### Goal of the exercise
Run through the data and copy out every line that mentions the word "content".

### Study material
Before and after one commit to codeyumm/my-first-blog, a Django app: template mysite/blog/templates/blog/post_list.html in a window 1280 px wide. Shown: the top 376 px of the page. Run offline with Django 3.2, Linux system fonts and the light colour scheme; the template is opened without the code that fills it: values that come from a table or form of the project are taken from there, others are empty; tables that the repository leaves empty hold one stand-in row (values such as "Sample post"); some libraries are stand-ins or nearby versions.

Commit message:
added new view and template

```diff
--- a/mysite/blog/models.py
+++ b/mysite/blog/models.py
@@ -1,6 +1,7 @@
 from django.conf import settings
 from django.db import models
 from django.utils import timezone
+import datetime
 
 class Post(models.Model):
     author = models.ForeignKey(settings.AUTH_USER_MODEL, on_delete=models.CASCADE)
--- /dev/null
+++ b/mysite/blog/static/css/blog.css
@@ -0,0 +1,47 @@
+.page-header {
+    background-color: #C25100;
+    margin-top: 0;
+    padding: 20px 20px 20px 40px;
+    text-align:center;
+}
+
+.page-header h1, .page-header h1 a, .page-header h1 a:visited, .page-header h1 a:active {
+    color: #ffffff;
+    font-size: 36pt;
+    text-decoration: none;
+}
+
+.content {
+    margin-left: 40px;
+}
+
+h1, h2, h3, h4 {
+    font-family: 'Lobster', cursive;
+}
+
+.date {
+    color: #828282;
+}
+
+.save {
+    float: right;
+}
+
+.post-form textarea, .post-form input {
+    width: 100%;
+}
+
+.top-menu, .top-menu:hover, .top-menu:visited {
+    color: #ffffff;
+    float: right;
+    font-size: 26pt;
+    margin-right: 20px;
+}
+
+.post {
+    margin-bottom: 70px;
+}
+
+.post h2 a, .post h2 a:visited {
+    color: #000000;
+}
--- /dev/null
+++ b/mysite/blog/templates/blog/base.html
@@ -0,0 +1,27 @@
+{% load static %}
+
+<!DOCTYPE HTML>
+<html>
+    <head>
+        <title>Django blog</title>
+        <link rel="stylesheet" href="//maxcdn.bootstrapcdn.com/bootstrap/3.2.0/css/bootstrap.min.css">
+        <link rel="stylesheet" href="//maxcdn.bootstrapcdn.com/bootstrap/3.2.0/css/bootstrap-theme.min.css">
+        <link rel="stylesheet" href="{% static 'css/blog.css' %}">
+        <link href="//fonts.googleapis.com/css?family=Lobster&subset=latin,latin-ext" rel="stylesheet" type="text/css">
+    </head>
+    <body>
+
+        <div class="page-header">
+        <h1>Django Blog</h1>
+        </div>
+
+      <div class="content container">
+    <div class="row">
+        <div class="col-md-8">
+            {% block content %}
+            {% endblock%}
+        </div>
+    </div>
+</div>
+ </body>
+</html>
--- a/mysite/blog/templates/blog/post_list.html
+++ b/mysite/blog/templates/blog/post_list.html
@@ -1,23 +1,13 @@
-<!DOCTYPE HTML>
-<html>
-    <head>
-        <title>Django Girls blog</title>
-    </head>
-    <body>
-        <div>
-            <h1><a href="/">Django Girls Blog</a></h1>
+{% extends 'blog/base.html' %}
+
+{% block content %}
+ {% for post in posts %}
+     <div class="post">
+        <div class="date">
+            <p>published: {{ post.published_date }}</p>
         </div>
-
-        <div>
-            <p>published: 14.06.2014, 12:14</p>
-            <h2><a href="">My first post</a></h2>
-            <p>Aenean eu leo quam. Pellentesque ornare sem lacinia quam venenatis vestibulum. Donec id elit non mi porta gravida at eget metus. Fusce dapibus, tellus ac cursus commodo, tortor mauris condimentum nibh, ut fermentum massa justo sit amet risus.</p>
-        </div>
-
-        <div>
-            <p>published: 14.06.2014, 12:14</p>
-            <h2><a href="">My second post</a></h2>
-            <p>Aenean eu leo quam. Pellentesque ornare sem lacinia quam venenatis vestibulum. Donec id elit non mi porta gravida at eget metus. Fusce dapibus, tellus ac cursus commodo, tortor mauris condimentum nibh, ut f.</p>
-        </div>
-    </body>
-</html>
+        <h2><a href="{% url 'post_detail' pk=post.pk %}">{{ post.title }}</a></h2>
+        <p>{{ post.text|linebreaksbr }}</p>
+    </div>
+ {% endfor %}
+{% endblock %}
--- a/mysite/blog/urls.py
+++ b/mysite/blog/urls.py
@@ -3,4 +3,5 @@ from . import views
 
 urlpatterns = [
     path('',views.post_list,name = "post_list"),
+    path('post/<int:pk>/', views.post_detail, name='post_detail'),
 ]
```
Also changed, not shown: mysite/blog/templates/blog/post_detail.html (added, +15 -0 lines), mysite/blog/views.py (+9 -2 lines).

### Solved problem
+.content {
+      <div class="content container">
+            {% block content %}
+{% block content %}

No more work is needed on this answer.